The active life of Bohemians added another layer to the freedom cake of our avenue: most cultural and leisure events of Kaunas took place here. We shouldn’t forget that the buildings which are mostly associated with losing the freedom are still right here too: it was the state theatre – one of the most significant cultural hotspots of the country – that witnessed Soviet government officially declaring its regime in Lithuania, while the former USSR consulate building in the beginning of the street was used to recruit the local weaker-spirited cultural individuals.
The former house of security and municipal affairs saw Soviet agents changing the function of the building into a one of torturing dissidents and partisans. Symbolically, the avenue got the name of Stalin in 1940, yet lost that name right after that until 1944.

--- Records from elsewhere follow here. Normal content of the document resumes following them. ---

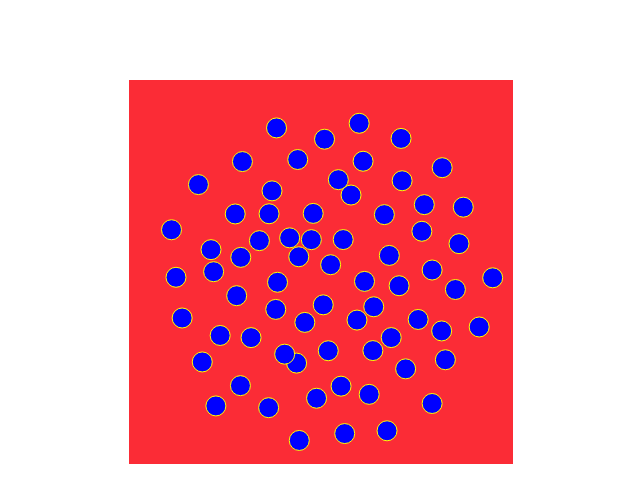
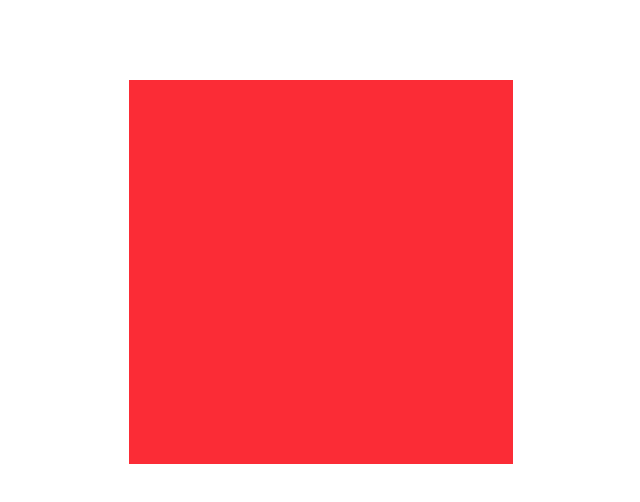
Before and after one commit to Leprekus/mite, a Next.js app: page / in a window 1280 px wide. Shown: the top 502 px of the page, without its empty margins (319-959 px from the left). Built offline with nearby package versions, Linux system fonts and the light colour scheme.

Commit message:
begin implementation for dragagble vertices

```diff
--- a/app/components/grid.tsx
+++ b/app/components/grid.tsx
@@ -1,73 +1,54 @@
 'use client'
 import * as d3 from 'd3';
-import { cloneElement, ComponentProps, ReactElement, ReactNode, useEffect, useRef, useState } from "react";
+import { cloneElement, ComponentProps, DragEventHandler, MouseEventHandler, ReactElement, ReactNode, useEffect, useRef, useState } from "react";
 
-interface VertexProps { transform : string };
-function Vertex ({ transform }: VertexProps) {
+enum EventTypes {
+	MouseDown = 'mousedown',
+	MouseUp = 'mouseup',
+	TouchStart = 'touchstart',
+	TouchEnd = 'touchend'
+
+};
+function Vertex () {
+	const [transform, setTransform] = useState<[number, number, number]>([0, 0, 0]);
+	const handleDrag = (event: React.MouseEvent | React.TouchEvent) => {
+		event.stopPropagation();
+		event.nativeEvent.stopImmediatePropagation();
+		event.nativeEvent.stopPropagation();
+		event.preventDefault();
+		if (event.type === EventTypes.MouseDown)
+			console.log(EventTypes.MouseDown)
+		if (event.type === EventTypes.MouseUp)
+			console.log(EventTypes.MouseUp)
+		if (event.type === EventTypes.TouchStart)
+			console.log(EventTypes.TouchStart)
+		if (event.type === EventTypes.TouchEnd)
+			console.log(EventTypes.TouchEnd)
+	};
 	return (
-		<circle
-			r={10}
-			stroke='black'
-			fill='white'
-			className='transition-colors duration-200 hover:fill-gray-200'
-			transform={transform}
+		<div
+			className='size-10 bg-blue-500'
+			onClick={handleDrag} // stop the propagation to parent
+			onMouseDown={handleDrag}
+			onMouseUp={ handleDrag}
+			onTouchStart={handleDrag}
+			onTouchEnd={handleDrag}
 		/>
 	);
 }
 //type Selection<T extends d3.BaseType> = d3.Selection<T, unknown, null, undefined>;
 type VertexComponent = ReactElement<ComponentProps<typeof Vertex>>;
 export default function Grid() {
-	const svgRef = useRef<SVGSVGElement | null>(null);
 	const [vertexCount, setVertexCount] = useState<number>(0);
-	const [transform, setTransform] = useState<string>('');
 	useEffect(() => {
-		if(!svgRef.current) return;
-		svgRef.current.onclick =
-			() => void setVertexCount(prev => prev + 1);
-		const svg = d3.select(svgRef.current);
-		svg.call(
-			d3.zoom<SVGSVGElement, unknown>()
-				.scaleExtent([0.15, 4.0])
-				.on('zoom', event => {
-					setTransform(String(event.transform))
-				})
-		);
-
-
-		const datums = Array.from({ length: 69 }, () => ({}));
-
-		const sim = d3.forceSimulation(datums)
-			.force('x', d3.forceX(200).strength(0.05))
-			.force('y', d3.forceY(200).strength(0.05))
-			.force('collide', d3.forceCollide(24))
-
-		const vertices = svg
-			.selectAll('circle')
-			.data(datums)
-			.enter()
-			.append('circle')
-			.attr('r', 10)
-			.attr('fill', 'blue')
-			.attr('stroke', 'yellow')
-			.attr('style', 'transition-property: fill; transition-duration: 200ms;');
-		sim.alphaDecay(0);
-		sim.on('tick', () => {
-			vertices
-				.attr('cx', d => d.x)
-				.attr('cy', d => d.y)
-		})
-
 	}, []);
 
   return (
-	<svg
+	<div
 		className='bg-red-500 size-96 relative  m-auto'
-		ref={svgRef}
+		onMouseDown={() => setVertexCount(prev => prev + 1)}
 	>
-		{Array(vertexCount)
-			.fill(0)
-			.map((_, i) => <Vertex transform={transform} key={`vertex-${i}`}/>)
-		}
-	</svg>
+		{Array.from({ length: vertexCount }, (_, i) => <Vertex key={i}/>)}
+	</div>
   );
 }
```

When the “Khrushchev warming” was upon the union, the avenue regained its title back, but that had two meanings to it: from one side, the street was given the name which was already used by most people; from the other side, it was a certain legitimisation of the Soviet regime, which carried the message “Lithuanian SSR has all the freedoms it needs”. In any case, this avenue name reflected the mentality of independent Kaunasians, and the avenue became a symbolic and also actual place for Romas Kalanta’s self-immolation. A completely new generation was fighting for freedom here – they hadn’t seen independence before, but they accepted the memory fragments received from their parents and added their own western twist to it. Once again, “the freedom avenue” wasn’t merely a name.
Despite some buildings on this avenue suffering heavy architectural loss during Soviet years, one of the essential elements of the street was given to it by the architects of those very days. Since the late 1950s, Europe experienced a wave of pedestrianisation, with special zones being dedicated to pedestrians all around the continent. Laisvės Avenue wasn’t the first place like that in Lithuania, but its new role and the unique architectural conception resulted in a speedy adaptation to the city’s life. It became part of the freedom symbolism.
Much like after 1918, the reputation of the avenue wasn’t great in the 1990s as well: scandalous stories accompanied many of its buildings; there was much work to be done in terms of architecture and aesthetics. Even though the street was packed during daytime, it turned into an empty space in the evenings because of high crime rate. In spite of entering a new era, organising a large number of nocturnal events, architects preparing close-to-utopian reconstruction projects, Laisvės Avenue was still associated with anarchy and was often referred to as “the shoe avenue”. The story of Laisvės radio station is a good illustration of how things went down in the 1990s: with the circumstances being very unclear, December of 1998 had radio speakers installed throughout the whole avenue – they were supposed to play instrumental music, be an advertising medium and, most importantly, provide information about various things happening within the street. More often than not they just broadcasted an advert of Urmas shopping centre, while several hundred complaints were filed against them in just a few months.
We have the “Freedom Avenue” back today, free of pseudo-anarchist intricacies of the 1990s. After congratulating Lithuania during the centennial celebrations in 2018, we can wait for February 16th, 2019 to sing “happy 100th birthday” to the biggest symbol of freedom in Kaunas.